[QUOTE=rexroach;2705131]It’s time to break the chain and uninstall this turd.[/QUOTE]

And watch your system go into meltdown…yeah that’s really smart…why not just disconnect from the net then if that is the case??? One fails to notice that alot of features on java are used til it’s to late…All software needs updates so to single one out means you have a other issues that is unrelated to the program itself but the user not watching what they are clicking on and monitoring what dangerous sites they are going do to get malware instead.

Not a very helpful article…

You didn’t mention that it affects Oracle Java JDK and JRE, versions 5.0u51 and earlier, 6u60 and earlier, 7u40 and earlier (since that is the relevant product most people are using on their PC). IMHO this would sort of seem to be the critical detail for the story.

Oh joy, the morons at Mozilla have decided to mark all versions of Java as unsafe and stop them from running without the user clicking to activate it even though Java itself already prompts you whether you want to allow it. This is even for the latest / most up to date versions for which there are no known issues.

https://addons.mozilla.org/en-US/firefox/blocked/p463

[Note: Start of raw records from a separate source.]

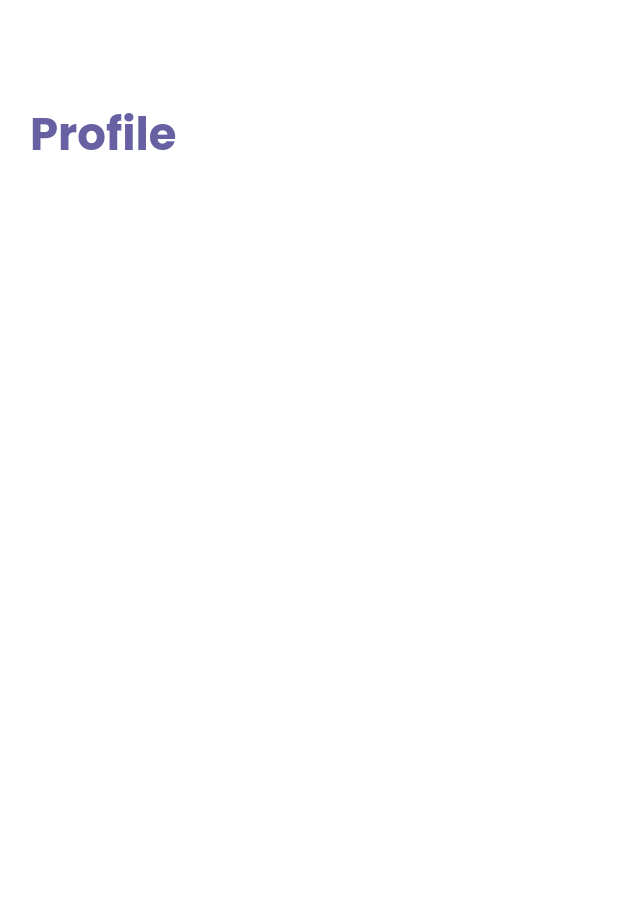
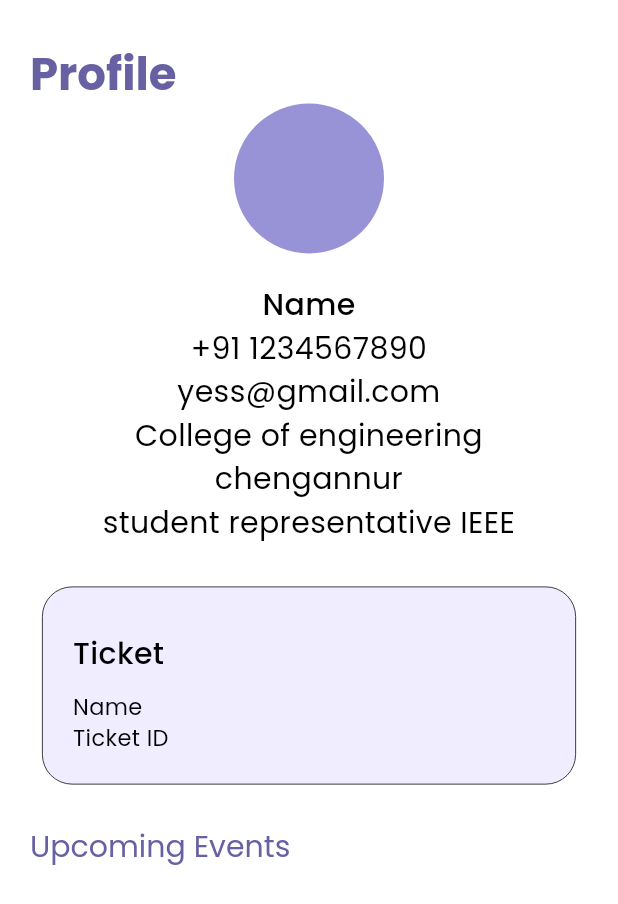
Before and after one commit to ieeelink/yess-app24, a Flutter app: the ProfilePage screen opened directly, on a phone screen of 412 x 824 dp. Shown: the top 904 px of the screen. Run offline on Flutter 3.47's test engine with Material 3 defaults, Android fonts, the phone set to English and light mode, and no system bars.

Commit message:
profile page

```diff
--- a/lib/presentation/events/events.dart
+++ b/lib/presentation/events/events.dart
@@ -1,19 +1,19 @@
 import 'package:flutter/material.dart';
+import 'package:yess_app/presentation/core/constants.dart';
 
 class EventsPage extends StatelessWidget {
   const EventsPage({super.key});
 
   @override
   Widget build(BuildContext context) {
-    return Container(
-      padding: const EdgeInsets.all(20),
-      color: Colors.white,
+    return Scaffold(
+      backgroundColor: Colors.white,
+      body: Padding(
+        padding: EdgeInsets.all(20),
         child: ListView(
           children: [
-          const SizedBox(height: 10),
-          Container(
-            width: MediaQuery.of(context).size.width,
-            child: Text(
+            kHeight10,
+            Text(
               'Events',
               textAlign: TextAlign.left,
               style: Theme.of(context).textTheme.headlineMedium?.copyWith(
@@ -23,10 +23,7 @@ class EventsPage extends StatelessWidget {
                     fontWeight: FontWeight.bold,
                   ),
             ),
-          ),
-          Container(
-            width: MediaQuery.of(context).size.width,
-            child: Text(
+            Text(
               'Epic Event Linup',
               textAlign: TextAlign.left,
               style: Theme.of(context).textTheme.headlineMedium?.copyWith(
@@ -35,8 +32,7 @@ class EventsPage extends StatelessWidget {
                     fontFamily: 'Poppins',
                   ),
             ),
-          ),
-          const SizedBox(height: 20),
+            kHeight20,
             Text(
               'KE Auditorium',
               textAlign: TextAlign.left,
@@ -78,9 +74,7 @@ class EventsPage extends StatelessWidget {
                               borderRadius: BorderRadius.circular(30),
                             ),
                           ),
-                        SizedBox(
-                          height: 10,
-                        ),
+                          kHeight10,
                           Text(
                             'Catch The Flag',
                             style: TextStyle(
@@ -99,9 +93,7 @@ class EventsPage extends StatelessWidget {
                               fontWeight: FontWeight.normal,
                             ),
                           ),
-                        SizedBox(
-                          height: 10,
-                        ),
+                          kHeight10,
                           Text(
                             '10:00 AM - 11:00 PM',
                             style: TextStyle(
@@ -116,10 +108,9 @@ class EventsPage extends StatelessWidget {
                 ),
               ),
             ),
-          SizedBox(
-            height: 30,
+            kHeight30,
+          ],
         ),
-        ],
       ),
     );
   }
--- a/lib/presentation/profile/profile.dart
+++ b/lib/presentation/profile/profile.dart
@@ -1,18 +1,18 @@
 import 'package:flutter/material.dart';
+import 'package:yess_app/presentation/core/constants.dart';
 
 class ProfilePage extends StatelessWidget {
   const ProfilePage({super.key});
 
   @override
   Widget build(BuildContext context) {
-    return Container(
-        padding: const EdgeInsets.all(20),
-        color: Colors.white,
-        child: Column(children: [
-          const SizedBox(height: 50),
-          Container(
-            width: MediaQuery.of(context).size.width,
-            child: Text(
+    return Scaffold(
+        backgroundColor: Colors.white,
+        body: Padding(
+          padding: EdgeInsets.all(20),
+          child: ListView(children: [
+            kHeight10,
+            Text(
               'Profile',
               textAlign: TextAlign.left,
               style: Theme.of(context).textTheme.headlineMedium?.copyWith(
@@ -22,7 +22,131 @@ class ProfilePage extends StatelessWidget {
                     fontWeight: FontWeight.bold,
                   ),
             ),
-          ),
-        ]));
+            Container(
+              width: 100.0, // Width of the circle
+              height: 100.0, // Height of the circle
+              decoration: BoxDecoration(
+                color:
+                    Color.fromARGB(255, 152, 147, 214), // Color of the circle
+                shape: BoxShape.circle,
+              ),
+            ),
+            kHeight20,
+            Text(
+              'Name',
+              textAlign: TextAlign.center,
+              style: TextStyle(
+                color: Colors.black,
+                fontFamily: 'Poppins',
+                fontSize: 20,
+                fontWeight: FontWeight.w500,
+              ),
+            ),
+            Text(
+              '+91 1234567890',
+              textAlign: TextAlign.center,
+              style: TextStyle(
+                color: Colors.black,
+                fontFamily: 'Poppins',
+                fontSize: 20,
+              ),
+            ),
+            Text(
+              'yess@gmail.com',
+              textAlign: TextAlign.center,
+              style: TextStyle(
+                color: Colors.black,
+                fontFamily: 'Poppins',
+                fontSize: 20,
+              ),
+            ),
+            Text(
+              'College of engineering',
+              textAlign: TextAlign.center,
+              style: TextStyle(
+                color: Colors.black,
+                fontFamily: 'Poppins',
+                fontSize: 20,
+              ),
+            ),
+            Text(
+              'chengannur',
+              textAlign: TextAlign.center,
+              style: TextStyle(
+                color: Colors.black,
+                fontFamily: 'Poppins',
+                fontSize: 20,
+              ),
+            ),
+            Text(
+              'student representative IEEE',
+              textAlign: TextAlign.center,
+              style: TextStyle(
+                color: Colors.black,
+                fontFamily: 'Poppins',
+                fontSize: 20,
+              ),
+            ),
+            kHeight20,
+            Container(
+              padding: EdgeInsets.all(20),
+              margin: const EdgeInsets.all(8.0),
+              decoration: BoxDecoration(
+                color: const Color(0xFFEFEDFF),
+                border: Border.all(
+                  color: Colors.black,
+                  width: 0.5,
+                ),
+                borderRadius:
+                    BorderRadius.circular(20), // Add rounded corners if desired
+              ),
+              child: Column(
+                  crossAxisAlignment: CrossAxisAlignment.start,
+                  children: [
+                    SizedBox(
+                      height: 10,
+                    ),
+                    Text(
+                      'Ticket',
+                      style: TextStyle(
+                        color: Colors.black,
+                        fontFamily: 'Poppins',
+                        fontSize: 20,
+                        fontWeight: FontWeight.w500,
+                      ),
+                    ),
+                    kHeight10,
+                    Text(
+                      'Name',
+                      style: TextStyle(
+                        color: Colors.black,
+                        fontFamily: 'Poppins',
+                        fontSize: 15,
+                        fontWeight: FontWeight.normal,
+                      ),
+                    ),
+                    Text(
+                      'Ticket ID',
+                      style: TextStyle(
+                        color: Colors.black,
+                        fontFamily: 'Poppins',
+                        fontSize: 15,
+                        fontWeight: FontWeight.normal,
+                      ),
+                    ),
+                  ]),
+            ),
+            kHeight20,
+            Text(
+              'Upcoming Events',
+              textAlign: TextAlign.left,
+              style: Theme.of(context).textTheme.headlineMedium?.copyWith(
+                    color: const Color(0xFF6761A3),
+                    fontSize: 20,
+                    fontFamily: 'Poppins',
+                  ),
+            ),
+          ]),
+        ));
   }
 }
```
Lines whose indentation alone changed are shown as unchanged.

[QUOTE=Stereodude;2705148]Oh joy, the morons at Mozilla have decided to mark all versions of Java as unsafe and stop them from running without the user clicking to activate it even though Java itself already prompts you whether you want to allow it. This is even for the latest / most up to date versions for which there are no known issues.

https://addons.mozilla.org/en-US/firefox/blocked/p463[/QUOTE]

And you think Windows O/S doesn’t have enough security flaws by itself and Apple O/S doesn’t have any flaws? More grabbing at straws again. It’s better that they at least address the flaws rather then deny til they turn blue in the face.

[QUOTE=coolcolors;2705186]And you think Windows O/S doesn’t have enough security flaws by itself and Apple O/S doesn’t have any flaws? More grabbing at straws again. It’s better that they at least address the flaws rather then deny til they turn blue in the face.[/QUOTE]
What the heck are you talking about? :confused:

IIRC, last year there was some fiddling in linux/ android with java as well. :stuck_out_tongue:
Think rxtx 2.2 cured this issue.

Java RT is mandatory in Windoze Vista/W7/W8 no matter what browser you use. [Not an all windoze user, so please correct me if’m wrong.]

With Mozilla Firefox (on windoze) java always has been a plug-in since at least v.3.x. In my opinion, this is not bad. You always have to have controll what’s installed in your box.

I had to do an uninstall/reboot/reinstall to get the latest Java to install correctly.

[QUOTE=Stereodude;2705206]What the heck are you talking about? :confused:[/QUOTE]

Try as one must to avoid the obvious…

Thank $deity this forum has an ignore list.

The best critical patch for Java - uninstall it, and never let the disgraceful security hole that is bundled with the crapware ask toolbar darken your system again.

The reputation of Java was dragged through the mud when a stream of exploits hit, and the fact that every update tries to foist the Ask toolbar on you adds insult to injury - do Oracle WANT Java to be taken seriously? - I can see why many did not want to trust Oracle with the stewardship of OpenOffice.

Of course, if you need Java, you need it, but it’s nowhere near as ubiquitous as Flash, in a large part due to the dispute between MS & Sun in the early stages, as in practice, Java is a serious programming language while Flash is just for games & multimedia.